Doesnt make a good sword but if you want a steel to figure out how to shape one 1045 is good practice, makes decent soft cores or san mai side plates for something heavier and it wont lose much for being quenched out of its prefered range. Means you can quench ideal for another steel and it still works as a soft side.

Its also really easy to polish and finish.

Also a much cheaper alternative to 4140 in large stock.

Share this post


Link to post
Share on other sites

Thanks for the advice!

 

When it's spring, i can clean out the garage and build my forge.  I think i will try to make a sheet metal hammer with it. 

Started to take the 10 HP motor apart today and it's going to be a real pain to get the shaft out of the core.   

 

Mike

Share this post


Link to post
Share on other sites

If the motors are not totally fried they can be used to run three phase equipment off of single phase. I did that back home for my lathe, mill, and surface grinder.

Share this post


Link to post
Share on other sites
16 hours ago, BIGGUNDOCTOR said:

 

Care to elaborate? I'm no electrician but I have quite a few 3 phase motors around, just havent been able to concoct a way to make them work. 

Share this post


Link to post
Share on other sites

This one was 3 phase 575 shorted to ground.  You would have to re wind it some how to reuse it 1phase

Then you have to consider the Amos you are going to draw. 

Share this post


Link to post
Share on other sites

If it needs new windings it isn't worth it.

The easiest way to get three phase is with a static converter, around $100.

The next easiest is a rotary phase converter, big bucks and you may have to add a circuit or a panel.

The third way is to create a third leg by spinning a three face motor with a 1/2 hp single phase motor and regulating the output with a static phase converter.

Wiring instructions come with the static phase converter.
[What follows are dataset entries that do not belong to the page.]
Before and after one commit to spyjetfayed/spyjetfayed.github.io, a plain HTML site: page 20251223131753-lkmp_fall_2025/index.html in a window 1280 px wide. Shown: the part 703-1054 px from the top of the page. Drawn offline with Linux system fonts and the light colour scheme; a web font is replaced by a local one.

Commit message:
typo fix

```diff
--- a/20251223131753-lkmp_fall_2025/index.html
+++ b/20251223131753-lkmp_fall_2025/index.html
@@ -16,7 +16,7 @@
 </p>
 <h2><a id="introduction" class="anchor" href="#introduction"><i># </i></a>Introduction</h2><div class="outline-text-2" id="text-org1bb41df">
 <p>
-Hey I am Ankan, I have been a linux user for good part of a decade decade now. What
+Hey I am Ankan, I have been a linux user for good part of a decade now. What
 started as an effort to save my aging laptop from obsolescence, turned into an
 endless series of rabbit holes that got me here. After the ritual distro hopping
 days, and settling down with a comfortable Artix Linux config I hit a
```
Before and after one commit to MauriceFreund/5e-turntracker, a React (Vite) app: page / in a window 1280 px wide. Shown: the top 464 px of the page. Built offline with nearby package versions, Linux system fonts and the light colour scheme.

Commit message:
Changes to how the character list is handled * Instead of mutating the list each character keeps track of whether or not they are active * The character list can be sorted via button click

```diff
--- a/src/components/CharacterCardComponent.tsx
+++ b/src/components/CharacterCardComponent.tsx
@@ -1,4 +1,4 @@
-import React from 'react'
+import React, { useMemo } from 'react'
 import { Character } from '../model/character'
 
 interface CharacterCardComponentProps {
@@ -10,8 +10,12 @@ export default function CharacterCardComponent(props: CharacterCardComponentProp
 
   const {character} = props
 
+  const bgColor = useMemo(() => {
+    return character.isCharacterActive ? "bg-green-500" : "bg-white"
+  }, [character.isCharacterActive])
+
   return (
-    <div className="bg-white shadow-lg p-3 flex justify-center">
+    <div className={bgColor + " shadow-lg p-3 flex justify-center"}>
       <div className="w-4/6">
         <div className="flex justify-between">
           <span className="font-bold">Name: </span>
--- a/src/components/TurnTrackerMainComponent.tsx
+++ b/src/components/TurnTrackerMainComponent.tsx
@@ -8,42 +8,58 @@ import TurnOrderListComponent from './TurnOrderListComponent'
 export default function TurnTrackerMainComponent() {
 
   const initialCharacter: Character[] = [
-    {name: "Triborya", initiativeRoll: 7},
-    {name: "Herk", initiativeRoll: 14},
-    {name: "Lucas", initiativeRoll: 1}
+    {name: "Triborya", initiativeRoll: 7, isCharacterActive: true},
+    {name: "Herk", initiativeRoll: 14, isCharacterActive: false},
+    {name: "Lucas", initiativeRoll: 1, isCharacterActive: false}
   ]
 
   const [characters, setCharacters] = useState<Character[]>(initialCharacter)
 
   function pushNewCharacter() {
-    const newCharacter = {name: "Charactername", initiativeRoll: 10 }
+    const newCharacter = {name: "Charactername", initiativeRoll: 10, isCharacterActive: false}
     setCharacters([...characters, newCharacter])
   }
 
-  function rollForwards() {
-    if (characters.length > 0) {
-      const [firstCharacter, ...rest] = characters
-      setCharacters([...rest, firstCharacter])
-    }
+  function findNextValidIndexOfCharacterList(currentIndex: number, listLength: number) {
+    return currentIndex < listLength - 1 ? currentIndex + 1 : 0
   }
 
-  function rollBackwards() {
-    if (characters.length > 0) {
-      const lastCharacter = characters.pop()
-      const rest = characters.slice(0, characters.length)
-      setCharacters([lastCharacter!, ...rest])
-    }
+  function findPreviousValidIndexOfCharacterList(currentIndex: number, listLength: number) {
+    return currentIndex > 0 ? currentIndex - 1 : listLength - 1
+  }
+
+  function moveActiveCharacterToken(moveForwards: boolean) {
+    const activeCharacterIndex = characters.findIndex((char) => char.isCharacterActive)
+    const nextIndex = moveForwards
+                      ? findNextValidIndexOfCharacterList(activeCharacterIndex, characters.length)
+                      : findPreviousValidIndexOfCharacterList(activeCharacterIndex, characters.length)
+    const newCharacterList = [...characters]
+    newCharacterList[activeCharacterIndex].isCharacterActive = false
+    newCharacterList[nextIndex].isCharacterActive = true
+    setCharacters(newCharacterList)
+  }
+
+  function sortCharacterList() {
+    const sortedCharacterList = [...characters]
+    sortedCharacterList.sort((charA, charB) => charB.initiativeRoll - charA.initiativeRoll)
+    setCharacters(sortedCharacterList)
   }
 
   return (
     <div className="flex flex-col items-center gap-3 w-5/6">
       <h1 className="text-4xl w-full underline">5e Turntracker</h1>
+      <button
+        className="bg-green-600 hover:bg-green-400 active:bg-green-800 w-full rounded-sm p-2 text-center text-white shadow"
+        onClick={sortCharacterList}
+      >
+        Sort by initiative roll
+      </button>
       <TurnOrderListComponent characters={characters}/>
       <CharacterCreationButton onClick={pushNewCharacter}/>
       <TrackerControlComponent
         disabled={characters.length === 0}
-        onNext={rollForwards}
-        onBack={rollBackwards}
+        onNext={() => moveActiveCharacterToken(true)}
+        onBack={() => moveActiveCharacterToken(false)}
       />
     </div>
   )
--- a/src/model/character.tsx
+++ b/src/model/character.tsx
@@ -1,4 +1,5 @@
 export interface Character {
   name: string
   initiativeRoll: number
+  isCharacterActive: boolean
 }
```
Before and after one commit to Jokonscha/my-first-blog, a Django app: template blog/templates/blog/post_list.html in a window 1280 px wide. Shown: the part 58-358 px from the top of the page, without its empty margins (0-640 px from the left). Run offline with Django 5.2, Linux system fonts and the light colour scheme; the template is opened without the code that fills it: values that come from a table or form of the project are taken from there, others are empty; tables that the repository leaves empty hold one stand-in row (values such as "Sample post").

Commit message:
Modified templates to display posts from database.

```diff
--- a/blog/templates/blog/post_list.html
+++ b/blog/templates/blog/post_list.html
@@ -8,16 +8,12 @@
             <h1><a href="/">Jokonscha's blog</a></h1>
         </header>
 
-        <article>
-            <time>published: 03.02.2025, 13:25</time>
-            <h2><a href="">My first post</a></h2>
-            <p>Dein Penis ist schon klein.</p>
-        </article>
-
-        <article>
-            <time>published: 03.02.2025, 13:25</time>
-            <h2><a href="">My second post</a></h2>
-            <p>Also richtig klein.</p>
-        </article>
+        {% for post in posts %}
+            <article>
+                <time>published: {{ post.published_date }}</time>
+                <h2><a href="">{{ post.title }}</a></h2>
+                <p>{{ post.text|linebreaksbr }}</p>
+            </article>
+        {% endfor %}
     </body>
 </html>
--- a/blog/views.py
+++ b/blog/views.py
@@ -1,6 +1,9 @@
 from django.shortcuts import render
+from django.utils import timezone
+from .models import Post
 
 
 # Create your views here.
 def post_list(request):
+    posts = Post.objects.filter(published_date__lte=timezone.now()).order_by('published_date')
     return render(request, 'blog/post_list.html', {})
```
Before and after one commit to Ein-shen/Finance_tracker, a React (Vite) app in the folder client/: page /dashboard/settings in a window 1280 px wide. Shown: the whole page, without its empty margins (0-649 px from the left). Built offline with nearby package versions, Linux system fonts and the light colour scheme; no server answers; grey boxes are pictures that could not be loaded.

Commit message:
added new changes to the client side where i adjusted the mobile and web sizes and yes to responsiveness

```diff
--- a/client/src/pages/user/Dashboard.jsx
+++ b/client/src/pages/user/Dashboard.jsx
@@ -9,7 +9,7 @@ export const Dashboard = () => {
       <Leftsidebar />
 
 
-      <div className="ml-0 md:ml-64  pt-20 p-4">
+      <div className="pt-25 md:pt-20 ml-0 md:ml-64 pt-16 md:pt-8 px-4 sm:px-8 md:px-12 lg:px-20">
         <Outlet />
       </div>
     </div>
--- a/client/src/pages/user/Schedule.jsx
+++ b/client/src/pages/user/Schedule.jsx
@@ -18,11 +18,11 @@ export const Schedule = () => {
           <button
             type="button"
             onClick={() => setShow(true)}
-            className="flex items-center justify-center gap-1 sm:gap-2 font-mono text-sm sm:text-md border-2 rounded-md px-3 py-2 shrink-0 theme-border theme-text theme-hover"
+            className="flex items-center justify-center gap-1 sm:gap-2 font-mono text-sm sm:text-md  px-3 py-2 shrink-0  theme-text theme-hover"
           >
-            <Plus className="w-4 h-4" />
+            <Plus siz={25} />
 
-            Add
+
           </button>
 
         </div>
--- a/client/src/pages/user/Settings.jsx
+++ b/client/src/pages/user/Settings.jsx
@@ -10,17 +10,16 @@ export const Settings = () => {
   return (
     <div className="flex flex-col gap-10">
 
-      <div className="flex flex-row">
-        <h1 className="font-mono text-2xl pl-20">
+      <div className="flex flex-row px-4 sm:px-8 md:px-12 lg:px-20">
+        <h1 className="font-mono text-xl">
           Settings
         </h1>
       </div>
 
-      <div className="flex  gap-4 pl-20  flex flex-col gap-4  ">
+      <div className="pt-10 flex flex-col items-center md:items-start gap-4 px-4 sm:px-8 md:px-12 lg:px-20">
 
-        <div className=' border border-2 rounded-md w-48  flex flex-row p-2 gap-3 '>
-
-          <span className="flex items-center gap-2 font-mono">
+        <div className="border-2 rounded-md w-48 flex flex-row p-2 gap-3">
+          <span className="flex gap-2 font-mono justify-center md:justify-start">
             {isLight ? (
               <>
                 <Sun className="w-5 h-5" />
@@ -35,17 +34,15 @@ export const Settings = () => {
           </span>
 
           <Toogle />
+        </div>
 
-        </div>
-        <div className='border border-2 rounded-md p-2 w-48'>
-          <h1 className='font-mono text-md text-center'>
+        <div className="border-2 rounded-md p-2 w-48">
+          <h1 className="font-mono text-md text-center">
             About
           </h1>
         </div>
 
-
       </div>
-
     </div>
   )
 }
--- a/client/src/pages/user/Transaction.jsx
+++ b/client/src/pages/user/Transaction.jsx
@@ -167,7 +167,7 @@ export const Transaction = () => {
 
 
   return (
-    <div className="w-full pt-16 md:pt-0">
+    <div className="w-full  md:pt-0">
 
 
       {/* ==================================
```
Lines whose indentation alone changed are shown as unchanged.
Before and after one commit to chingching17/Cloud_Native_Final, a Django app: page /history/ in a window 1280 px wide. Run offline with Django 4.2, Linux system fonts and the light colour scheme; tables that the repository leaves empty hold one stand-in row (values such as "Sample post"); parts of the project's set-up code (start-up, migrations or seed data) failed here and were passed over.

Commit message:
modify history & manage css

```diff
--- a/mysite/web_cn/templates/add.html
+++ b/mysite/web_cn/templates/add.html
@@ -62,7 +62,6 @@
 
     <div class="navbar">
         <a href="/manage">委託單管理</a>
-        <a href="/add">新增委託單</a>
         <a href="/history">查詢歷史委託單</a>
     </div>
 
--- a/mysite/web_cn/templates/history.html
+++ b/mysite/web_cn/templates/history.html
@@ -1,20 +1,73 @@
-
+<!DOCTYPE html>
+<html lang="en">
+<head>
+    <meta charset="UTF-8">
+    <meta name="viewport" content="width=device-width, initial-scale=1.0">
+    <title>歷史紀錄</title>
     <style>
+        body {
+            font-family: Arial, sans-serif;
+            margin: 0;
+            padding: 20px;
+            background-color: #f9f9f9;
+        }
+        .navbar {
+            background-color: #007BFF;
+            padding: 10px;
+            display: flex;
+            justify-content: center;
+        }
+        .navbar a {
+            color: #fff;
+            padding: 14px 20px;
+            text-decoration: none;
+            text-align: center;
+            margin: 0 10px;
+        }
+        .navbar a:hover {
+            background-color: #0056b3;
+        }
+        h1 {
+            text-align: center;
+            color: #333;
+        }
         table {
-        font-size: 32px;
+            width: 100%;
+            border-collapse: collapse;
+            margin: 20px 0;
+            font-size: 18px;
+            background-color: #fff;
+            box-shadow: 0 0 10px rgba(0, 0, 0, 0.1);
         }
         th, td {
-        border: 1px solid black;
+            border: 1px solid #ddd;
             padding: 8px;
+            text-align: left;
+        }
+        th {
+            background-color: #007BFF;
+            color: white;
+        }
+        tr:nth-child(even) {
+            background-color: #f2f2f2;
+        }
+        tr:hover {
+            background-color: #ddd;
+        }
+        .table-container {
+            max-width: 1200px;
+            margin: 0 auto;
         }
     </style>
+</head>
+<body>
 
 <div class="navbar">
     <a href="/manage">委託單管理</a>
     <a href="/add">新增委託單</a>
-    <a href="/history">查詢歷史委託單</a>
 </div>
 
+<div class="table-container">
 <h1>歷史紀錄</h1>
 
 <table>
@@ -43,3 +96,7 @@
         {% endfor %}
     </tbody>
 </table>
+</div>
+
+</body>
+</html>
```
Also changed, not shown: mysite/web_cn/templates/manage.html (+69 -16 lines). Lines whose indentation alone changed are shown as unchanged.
There are two other methods as well but I will leave it to the licenced fellows to decide whether to discuss them here or not.

Share this post


Link to post
Share on other sites

There is a fourth way. I asked the electrician ... can you connect 3 phase?

Sure! was the answer, so I got 3 phase. :P

Share this post


Link to post
Share on other sites
20 minutes ago, Marc1 said:

 

Not available at all locations and expensive to install.

Share this post


Link to post
Share on other sites

Using a 3 phase jack motor a little bigger than the one on the equipment you want to run,  you wire the two hot single phase legs to two of the legs on the 3 phase jack motor which in turn are connected to the corresponding wires on the machine motor. The left over 3 phase legs are connected between the two motors, and the ground is wired through the jack motor and to the machine motor.

To use, you wrap a cord around the jack motor shaft and give it a pull. When you pull the cord you turn the single phase power on. The 3 phase jack motor will stay running. Then you start your machine normally. If the rotation is wrong, stop the jack motor and restart after spinning the shaft the opposite direction.  With this method you only get 2/3rds of the machine's motor rating because you only have two hots instead of three.

I would always say a rotary converter over a static because some statics won't start all types of machines. A friend had a lathe with an electric clutch, and it would stall the static converter. With a mechanical clutch you could feather it up to speed.

Share this post


Link to post
Share on other sites

I have a booklet from the defunct Lindsay Publications detailing the construction of a 3 phase rotary generator form a 3 phase motor run on single phase power.  I built one from a 3 phase 5hp motor years ago and it has worked fine to power my lathe, belt grinder and milling machine.  I am in the process of converting to VFDs though.

I would be happy to provide copies of it but do not want run afoul of copyright issues.

Share this post


Link to post
Share on other sites

Join the conversation

You can post now and register later. If you have an account, sign in now to post with your account.

Guest
Reply to this topic...

×   Pasted as rich text.   Paste as plain text instead

  Only 75 emoji are allowed.

×   Your link has been automatically embedded.   Display as a link instead

×   Your previous content has been restored.   Clear editor

×   You cannot paste images directly. Upload or insert images from URL.